Background: Effectiveness of medical education programs is most meaningfully measured as performance of its graduates.
Objectives: To assess the value of measurements obtained in medical schools in predicting future performance in medical practice.
Search strategy: The English literature from 1955 to 2004 was searched using MEDLINE, Embase, Cochrane's EPOC (Effective Practice and Organization of Care Group), Controlled Trial databases, ERIC, British Education Index, Psych Info, Timelit, Web of Science and hand searching of medical education journals.
Inclusion & exclusions: Selected studies included students assessed or followed up to internship, residency and/or practice after postgraduate training. Assessment systems and instruments studied (Predictors) were the National Board Medical Examinations (NBME) I and II, preclinical and clerkship grade-point average, Observed Standardized Clinical Examination scores and Undergraduate Dean's rankings and honors society. Outcome measures were residency supervisor ratings, NBME III, residency in-training examinations, American Specialty Board examination scores, and on-the-job practice performance.
Data extraction: Data were extracted by using a modification of the BEME data extraction form study objectives, design, sample variables, statistical analysis and results.

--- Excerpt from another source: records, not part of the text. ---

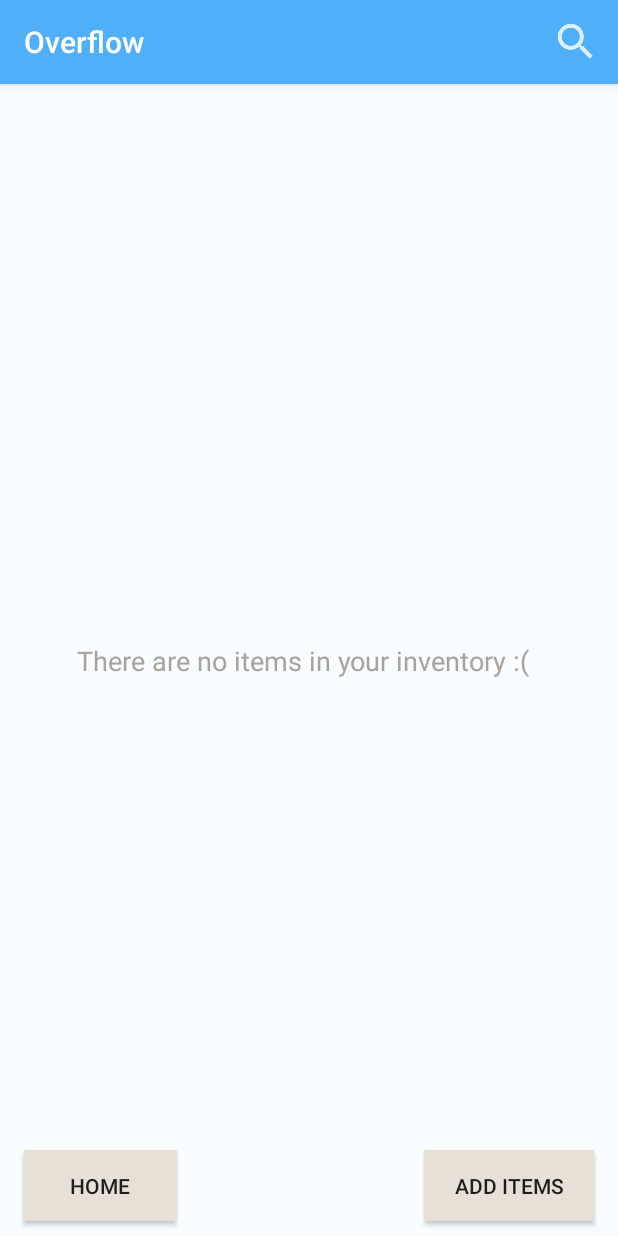
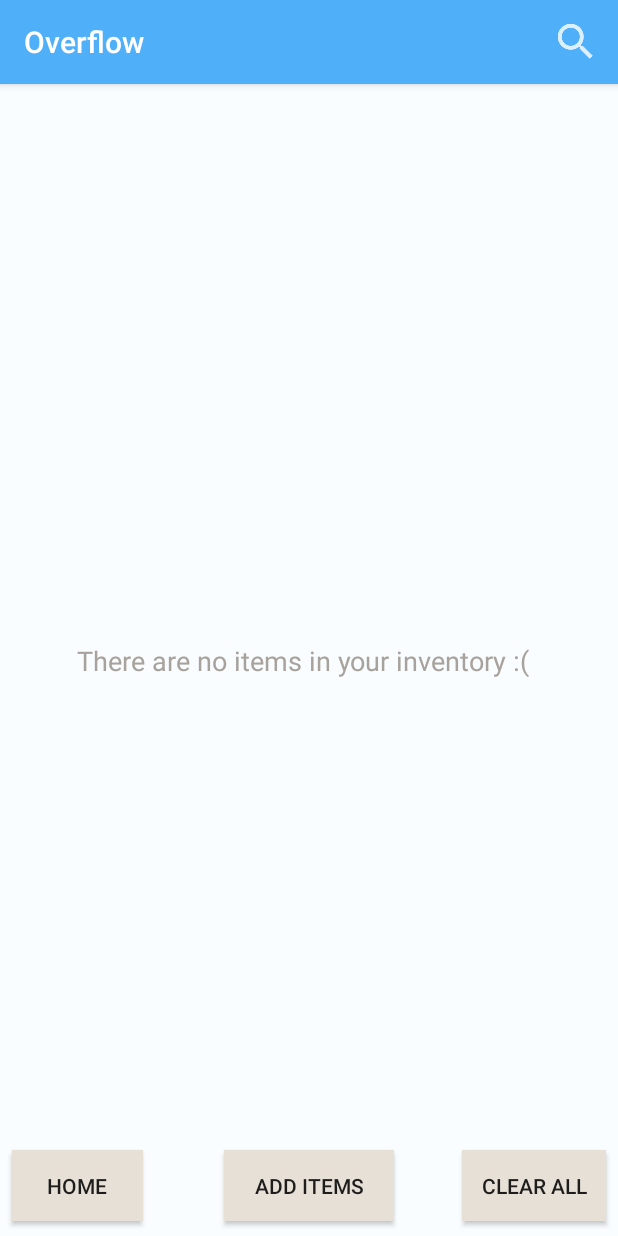
Before and after one commit to Apps5Good/InventoryApp, an Android app: the InventoryDisplay screen opened directly, with no data from a screen before it, on a phone screen of 412 x 824 dp. Run offline under Robolectric (Android 15) with nearby library versions, the phone set to English and light mode, and no system bars; our stand-ins replace Room's generated code.

Commit message:
App V3.4 (for the fair)

```diff
--- a/app/src/main/java/com/example/deepa/inventoryapp/InventoryDisplay.java
+++ b/app/src/main/java/com/example/deepa/inventoryapp/InventoryDisplay.java
@@ -11,6 +11,7 @@ import android.view.MenuItem;
 import android.view.View;
 import android.widget.AdapterView;
 import android.widget.ArrayAdapter;
+import android.widget.Button;
 import android.widget.ListView;
 import android.widget.TextView;
 
@@ -27,14 +28,17 @@ public class InventoryDisplay extends AppCompatActivity {
     int ItemId;
     Item item;
     TextView statusMessage;
+    Button delete;
+    private AppDatabase db;
 
     @Override
     protected void onCreate(Bundle savedInstanceState) {
         super.onCreate(savedInstanceState);
         setContentView(R.layout.activity_inventory_display);
 
-        final AppDatabase db = Room.databaseBuilder(getApplicationContext(), AppDatabase.class, "database")
+        db = Room.databaseBuilder(getApplicationContext(), AppDatabase.class, "database")
                 .allowMainThreadQueries().build();
+        delete = findViewById(R.id.nukeTable);
 
         statusMessage = findViewById(R.id.inventoryStatus);
         items = db.userDao().getAllItems();
@@ -68,6 +72,13 @@ public class InventoryDisplay extends AppCompatActivity {
             }
         });
          myListView.setAdapter(myAdapter);
+
+        delete.setOnClickListener(new View.OnClickListener() {
+            @Override
+            public void onClick(View view) {
+                nukeTable();
+            }
+        });
     }
 
     /**
@@ -131,4 +142,14 @@ public class InventoryDisplay extends AppCompatActivity {
         startActivity(intentCreate);
     }
 
+    /**
+     * deletes the entire inventory from the database and refreshes the page
+     */
+    public void nukeTable() {
+        db.userDao().nukeTable();
+
+        Intent intentRefresh = new Intent(this, InventoryDisplay.class);
+        startActivity(intentRefresh);
+    }
+
 }
--- a/app/src/main/res/layout/activity_inventory_display.xml
+++ b/app/src/main/res/layout/activity_inventory_display.xml
@@ -23,11 +23,11 @@
 
     <Button
         android:id="@+id/toHome2"
-        android:layout_width="102dp"
+        android:layout_width="87dp"
         android:layout_height="47dp"
         android:layout_marginBottom="10dp"
-        android:layout_marginStart="16dp"
-        android:layout_marginLeft="16dp"
+        android:layout_marginStart="8dp"
+        android:layout_marginLeft="8dp"
         android:background="@color/button_color"
         android:onClick="toHome"
         android:text="@string/to_home"
@@ -39,11 +39,26 @@
         android:layout_width="113dp"
         android:layout_height="47dp"
         android:layout_marginBottom="10dp"
-        android:layout_marginEnd="16dp"
-        android:layout_marginRight="16dp"
+        android:layout_marginEnd="8dp"
+        android:layout_marginRight="8dp"
+        android:layout_marginStart="8dp"
+        android:layout_marginLeft="8dp"
         android:background="@color/button_color"
         android:onClick="toCreateItem"
         android:text="@string/add_items"
+        app:layout_constraintBottom_toBottomOf="parent"
+        app:layout_constraintEnd_toEndOf="parent"
+        app:layout_constraintStart_toStartOf="parent" />
+
+    <Button
+        android:id="@+id/nukeTable"
+        android:layout_width="96dp"
+        android:layout_height="47dp"
+        android:layout_marginBottom="10dp"
+        android:layout_marginEnd="8dp"
+        android:layout_marginRight="8dp"
+        android:background="@color/button_color"
+        android:text="@string/clear_all"
         app:layout_constraintBottom_toBottomOf="parent"
         app:layout_constraintEnd_toEndOf="parent" />
 
@@ -62,4 +77,5 @@
         app:layout_constraintStart_toStartOf="parent"
         app:layout_constraintTop_toTopOf="parent" />
 
+
 </android.support.constraint.ConstraintLayout>
--- a/app/src/main/res/values/strings.xml
+++ b/app/src/main/res/values/strings.xml
@@ -29,6 +29,7 @@
 
     //Inventory Page
     <string name="sad_status">There are no items in your inventory :(</string>
+    <string name="clear_all">Clear All</string>
 
     //ItemInfo Page
     <string name="quantity">Quantity:</string>
```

All included studies are summarized in a tabular form. DATA ANALYSIS AND SYNTHESIS: Quantitative meta-analysis and qualitative approaches were used for data analysis and synthesis including the methodological quality of the studies included.
Results: Of 569 studies retrieved with our search strategy, 175 full text studies were reviewed. A total of 38 studies met our inclusion criteria and 19 had sufficient data to be included in a meta-analysis of correlation coefficients. The highest correlation between predictor and outcome was NBME Part II and NBME Part III, r = 0.72, 95% CI 0.30-0.49 and the lowest between NBME I and supervisor rating during residency, r = 0.22, 95% CI 0.13-0.30. The approach to studying the predictive value of assessment tools varied widely between studies and no consistent approach could be identified. Overall, undergraduate grades and rankings were moderately correlated with internship and residency performance. Performance on similar instruments was more closely correlated. Studies assessing practice performance beyond postgraduate training programs were few.
Conclusions: There is a need for a more consistent and systematic approach to studies of the effectiveness of undergraduate assessment systems and tools and their predictive value. Although existing tools do appear to have low to moderate correlation with postgraduate training performance, little is known about their relationship to longer-term practice patterns and outcomes.